A hybrid automotive powertrain system that uses a micro-turbine as a range extender will be used to power China’s first supercar, its developer has claimed.
Designed by Beijing automotive R&D firm TechRules, the so-called Turbine-Recharging Electric Vehicle (TREV) system is claimed to be 50 per cent more efficient than existing range extenders.
The technology is being demonstrated at the 2016 Geneva motorshow on board a concept two-seater all-wheel drive concept supercar. The turbine generator is carried behind the passenger cabin and in front of the rear wheels, making the concept a ‘mid-engined’ electric vehicle. The firm has announced plans to introduce a supercar powered by the technology within the next few years.
Powered by aviation fuel, the system’s micro turbine is used to drive a generator, which charges a battery that provides electricity to drive the traction motors.
During operation air drawn into the micro turbine is passed through a heat exchanger where heat from the exhaust air is transferred to the cold intake air after it has been compressed.
Ignition of the compressed and heated fuel-air mixture generates energy which is channeled at high speeds to turn the turbine vanes. As this hot exhaust gas is expelled, it passes through the heat exchanger to ensure the heat energy is recuperated and transferred to cold intake air.
Techrules Chief Technology Officer Matthew Jin claimed that the system differs from previous turbine-based automotive powertrains because the turbine is used exclusively to convert chemical energy into electrical energy.
“Turbines have always been a very inefficient way to convert chemical energy into useful wheel turning mechanical energy,” he said, “but, with electric vehicles, an electric motor is used to drive the wheels, which effectively frees the combustion engine to exclusively convert chemical energy into mechanical energy and finally into electric energy.” He added that micro turbines are significantly more efficient than piston engines in range extender applications, because less energy is sacrificed in frictional losses.

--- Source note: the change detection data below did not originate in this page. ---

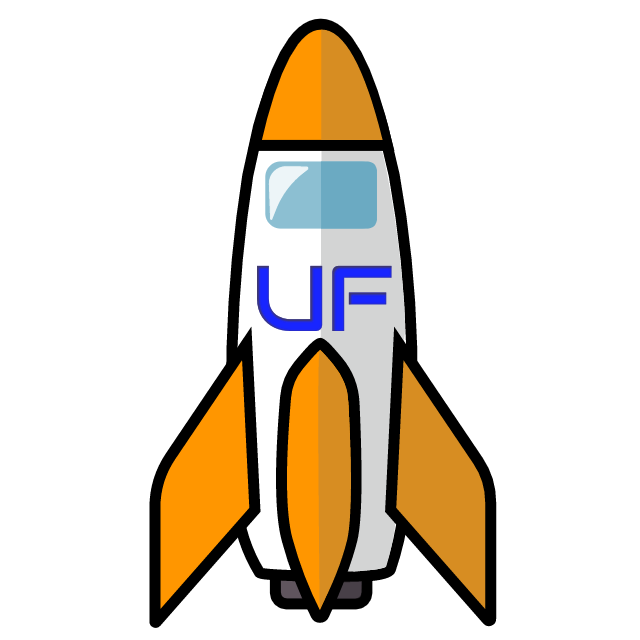
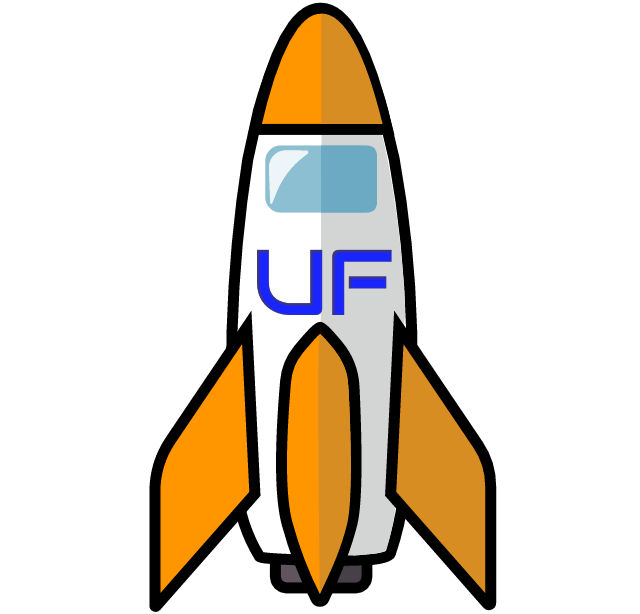
change look of fire
will add more animation later and make it better

diff --git a/css/style.css b/css/style.css
@@ -34,9 +34,15 @@ Basic properties
     padding: 0;
 }
 
+.container{
+  margin: 0 !important;
+  padding: 0 15px;
+}
+
 .navbar
 {
     padding:10px 0px;
+    background-color: #e8dddd !important;
    /* background-color:rgba(135, 206, 135, 0.767) !important; */
     border-bottom: none !important;
     transition: all 0.5s ease-in-out;
@@ -70,8 +76,14 @@ Basic properties
 }
 .navbar-inverse{
     background-color: transparent !important;
+    padding-right:  35px;
+    position:absolute; 
+    right:0;
 }
 
+.navbar-brand {
+    padding: 0 15px 15px !important;
+}
 
 
 
@@ -84,8 +96,8 @@ Slider--HOME
 ======================*/
 .slider{
     width: 100%;
-    height :700px;
-  
+    height: 900px;
+    background-color: black;
     color:black;
 }
 
@@ -104,7 +116,7 @@ max-width: 25%;
 
 .rocket{
     position: relative;
-    top: -100px;
+    top: -180px;
     margin-bottom:; 20%;
     animation: float 4s ease-in-out infinite;
 }
@@ -116,40 +128,221 @@ max-width: 25%;
 }
 
 
+/*.fire {
+  position: relative;
+      display: block;
+      width: 126px;
+      height: 180px;
+      background-color: red;
+      border-radius: 50% 50% 50% 50% / 60% 60% 40% 40%;
+      margin-left: auto;
+       margin-right: auto;
+    }*/
+
+
+
+
 
 /*=======================================
            Fire
 =========================================*/
 
-.fire {
+/*.fire {
   position: relative;
   width: 100px;
   height: 100px;
   background-color: transparent;
   margin-left: auto;
   margin-right: auto;
-}
+}*/
 
 .fire-main {
   position: absolute;
   height: 100%;
   width: 100%;
-  animation: scaleUpDown 5s ease-out;
+  /*animation: scaleUpDown 5s ease-out;*/
   animation-iteration-count: infinite;
   animation-fill-mode: both;
 }
-
-.fire-main .main-fire {
+.fire-inner {
   position: absolute;
-  width: 100%;
   height: 100%;
-  background-image: radial-gradient(farthest-corner at 10px 0, #d43300 0%, #ef5a00 95%);
-  transform: scaleX(0.8) rotate(45deg);
-  border-radius: 60% 40% 0% 40%;
+  width: 100%;
+  /*animation: scaleUpDown 5s ease-out;*/
+  animation-iteration-count: infinite;
+  animation-fill-mode: both;
+}
+.fire-inner{
+  position: relative;
+  width: 5%;
+  height: 70%;
+  position:relative; 
+  margin-left: auto;
+  margin-right: auto;
+  top: -424px;
+  /*background-image: radial-gradient(farthest-corner at 10px 0, #DF5F36 0%, #FFA26A 95%);*/
+  background-image: linear-gradient(to top, #fff0, #ff6e29b5);
+  /* transform: scaleX(0.8) rotate(45deg); */
+  border-radius: 60% 60% 0% 0% / 60% 60% 40% 40%;
   filter: drop-shadow(0 0 10px #d43322);
 }
+.fire-main .main-fire {
+  position: absolute;
+  width: 10%;
+  height: 130%;
+  position:relative; 
+  margin-left: auto;
+  margin-right: auto;
+  /*background-image: radial-gradient(farthest-corner at 10px 0, #d43300 0%, #ef5a00 95%);*/
+  background-image: linear-gradient(to top, #ef5a0000, #d43300);
+  /* transform: scaleX(0.8) rotate(45deg); */
+  border-radius: 60% 60% 0% 0% / 60% 60% 40% 40%;
+  filter: drop-shadow(0 0 10px #F4A389);
+}
 
-.fire-main .particle-fire {
+
+// -----------------------------------------------------------------------------
+// Twinkle Animations
+// -----------------------------------------------------------------------------
+// - - - - - - - - - - - - - - - - - - - - - - - - - - - - - - - - - - - - - - -
+// Twinkle Animations > Twinkle 1
+// - - - - - - - - - - - - - - - - - - - - - - - - - - - - - - - - - - - - - - -
+@-webkit-keyframes twinkle_one {
+  0%   { opacity: 1; }
+  30%  { opacity: 1; }
+  70%  { opacity: 0; }
+  100% { opacity: 1; }
+}
+@-moz-keyframes twinkle_one {
+  0%   { opacity: 1; }
+  30%  { opacity: 1; }
+  70%  { opacity: 0; }
+  100% { opacity: 1; }
+}
+@-o-keyframes twinkle_one {
+  0%   { opacity: 1; }
+  30%  { opacity: 1; }
+  70%  { opacity: 0; }
+  100% { opacity: 1; }
+}
+@keyframes twinkle_one {
+  0%   { opacity: 1; }
+  30%  { opacity: 1; }
+  70%  { opacity: 0; }
+  100% { opacity: 1; }
+}
+
+// - - - - - - - - - - - - - - - - - - - - - - - - - - - - - - - - - - - - - - -
+// Twinkle Animations > Twinkle 2
+// - - - - - - - - - - - - - - - - - - - - - - - - - - - - - - - - - - - - - - -
+@-webkit-keyframes twinkle_two {
+  0%   { opacity: 1; }
+  25%  { opacity: 0; }
+  80%  { opacity: 0; }
+  100% { opacity: 1; }
+}
+@-moz-keyframes twinkle_two {
+  0%   { opacity: 1; }
+  25%  { opacity: 0; }
+  80%  { opacity: 0; }
+  100% { opacity: 1; }
+}
+@-o-keyframes twinkle_two {
+  0%   { opacity: 1; }
+  25%  { opacity: 0; }
+  80%  { opacity: 0; }
+  100% { opacity: 1; }
+}
+@keyframes twinkle_two {
+  0%   { opacity: 1; }
+  25%  { opacity: 0; }
+  80%  { opacity: 0; }
+  100% { opacity: 1; }
+}
+
+// - - - - - - - - - - - - - - - - - - - - - - - - - - - - - - - - - - - - - - -
+// Twinkle Animations > Twinkle 3
+// - - - - - - - - - - - - - - - - - - - - - - - - - - - - - - - - - - - - - - -
+@-webkit-keyframes twinkle_three {
+  0%   { opacity: 1; }
+  30%  { opacity: 0; }
+  40%  { opacity: 0; }
+  100% { opacity: 1; }
+}
+@-moz-keyframes twinkle_three {
+  0%   { opacity: 1; }
+  30%  { opacity: 0; }
+  40%  { opacity: 0; }
+  100% { opacity: 1; }
+}
+@-o-keyframes twinkle_three {
+  0%   { opacity: 1; }
+  30%  { opacity: 0; }
+  40%  { opacity: 0; }
+  100% { opacity: 1; }
+}
+@keyframes twinkle_three {
+  0%   { opacity: 1; }
+  30%  { opacity: 0; }
+  40%  { opacity: 0; }
+  100% { opacity: 1; }
+}
+
+.galaxy{
+    z-index: 0;
+    position: absolute;
+    left: 0;
+    right: 0;
+    width: 1200px;
+    height: 600px;
+    margin: 0 auto;
+    background-color: black;
+      
+      .star{
+        position: absolute;
+        background-color: white;
+      }
+
+      .star-type1{
+        width: 1px;
+        height: 1px;
+        border-radius: 2px;
+        -webkit-box-shadow: 0 0 1px 1px white;
+                box-shadow: 0 0 1px 1px white;
+        -webkit-animation: twinkle_one 3s ease-in-out infinite;
+           -moz-animation: twinkle_one 3s ease-in-out infinite;
+             -o-animation: twinkle_one 3s ease-in-out infinite;
+                animation: twinkle_one 3s ease-in-out infinite;
+      }
+      .star-type2{
+        width: 2px;
+        height: 2px;
+        border-radius: 2px;
+        -webkit-box-shadow: 0 0 2px 1px white;
+                box-shadow: 0 0 2px 1px white;
+        -webkit-animation: twinkle_two 12s ease-in-out infinite;
+           -moz-animation: twinkle_two 12s ease-in-out infinite;
+             -o-animation: twinkle_two 12s ease-in-out infinite;
+                animation: twinkle_two 12s ease-in-out infinite;
+      }
+      .star-type3{
+        width: 2px;
+        height: 2px;
+        border-radius: 2px;
+        -webkit-box-shadow: 0 0 2px 0 white;
+                box-shadow: 0 0 2px 0 white;
+        -webkit-animation: twinkle_three 7s ease-in-out infinite;
+           -moz-animation: twinkle_three 7s ease-in-out infinite;
+             -o-animation: twinkle_three 7s ease-in-out infinite;
+                animation: twinkle_three 7s ease-in-out infinite;
+      }
+      
+    }
+
+
+
+
+/*.fire-main .particle-fire {
   position: absolute;
   top: 60%;
   left: 45%;
@@ -158,11 +351,11 @@ max-width: 25%;
   background-color: #ef5a00;
   border-radius: 50%;
   filter: drop-shadow(0 0 50px #B63325);
-  animation: particleUp 2s ease-out 0;
+  /*animation: particleUp 2s ease-out 0;*/
   animation-iteration-count: infinite;
   animation-fill-mode: both;
-}
-
+}*/
+/*
 .fire-right {
   height: 100%;
   width: 100%;
@@ -247,7 +440,7 @@ max-width: 25%;
   animation-iteration-count: infinite;
   animation-fill-mode: both;
 }
-
+*/
 /*=======================================
             Animals
 =========================================*/ 

diff --git a/index.html b/index.html
@@ -25,6 +25,7 @@
 
 <!-- Latest compiled JavaScript -->
 <script src="js/bootstrap.min.js" type="text/javascript"></script>
+<script src="js/randomstars.js" type="text/javascript"></script>
  
             
 </head>
@@ -34,7 +35,7 @@
     <nav class="navbar  navbar-fixed-top ">
         <div class="container">
                <div class="navbar-header">
-             <a href="" class="navbar-brand animated bounceInDown"><img src="images/icon.png"></a> <!---------logo here -->
+             <a href="" class="navbar-brand animated bounceInDown"><img src="images/icon.png" height="60vmin" width="60vmin"></a> <!---------logo here -->
                    </div>
          
                  <!---------Navigation menus-->
@@ -56,7 +57,9 @@
            <div class="slider-content">
            		<section class="home" id="home">
             	<!-- <h2><b>Home</b></h2> -->
+                <div class="galaxy"></div>
                     <div class = "rocket">
+                        <div class = "egg"></div>
                     	<img src="images/rocket.png" id="rocket"/>
                         <div class="fire">
                           <div class="fire-left">
@@ -65,6 +68,7 @@
                           </div>
                           <div class="fire-main">
                             <div class="main-fire"></div>
+                              <div class="fire-inner">
                             <div class="particle-fire"></div>
                           </div>
                           <div class="fire-right">

diff --git a/js/randomstars.js b/js/randomstars.js
@@ -1,0 +1,26 @@
+// Random Stars
+var generateStars = function(){
+    
+    var $galaxy = $(".galaxy");
+    var iterator = 0;
+    
+    while (iterator <= 100){
+        var xposition = Math.random();
+        var yposition = Math.random();
+        var star_type = Math.floor((Math.random() * 3) + 1);
+        var position = {
+            "x" : $galaxy.width() * xposition,
+            "y" : $galaxy.height() * yposition,
+        };
+        
+        $('<div class="star star-type' + star_type + '"></div>').appendTo($galaxy).css({
+            "top" : position.y,
+            "left" : position.x
+        });
+        
+        iterator++;
+    }
+    
+};
+
+generateStars();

Other key technical innovations are said to include the use of magnetic air bearing technology instead of traditional oil lubricants, a new thermally efficient heat exchanger design and a smart battery management system that gets around the problem of cells charging at different rates and enables the batteries to be charged more quickly.
The firm began testing a prototype vehicle based on the technology at Silverstone in February 2016. It claims that a vehicle powered by the technology will produce peak power of 768 kW (1,030 bhp / 1,044 PS), be capable of 0-100 km/h in 2.5 seconds, have a top speed of 350 km/h and have a range of over 2,000 km.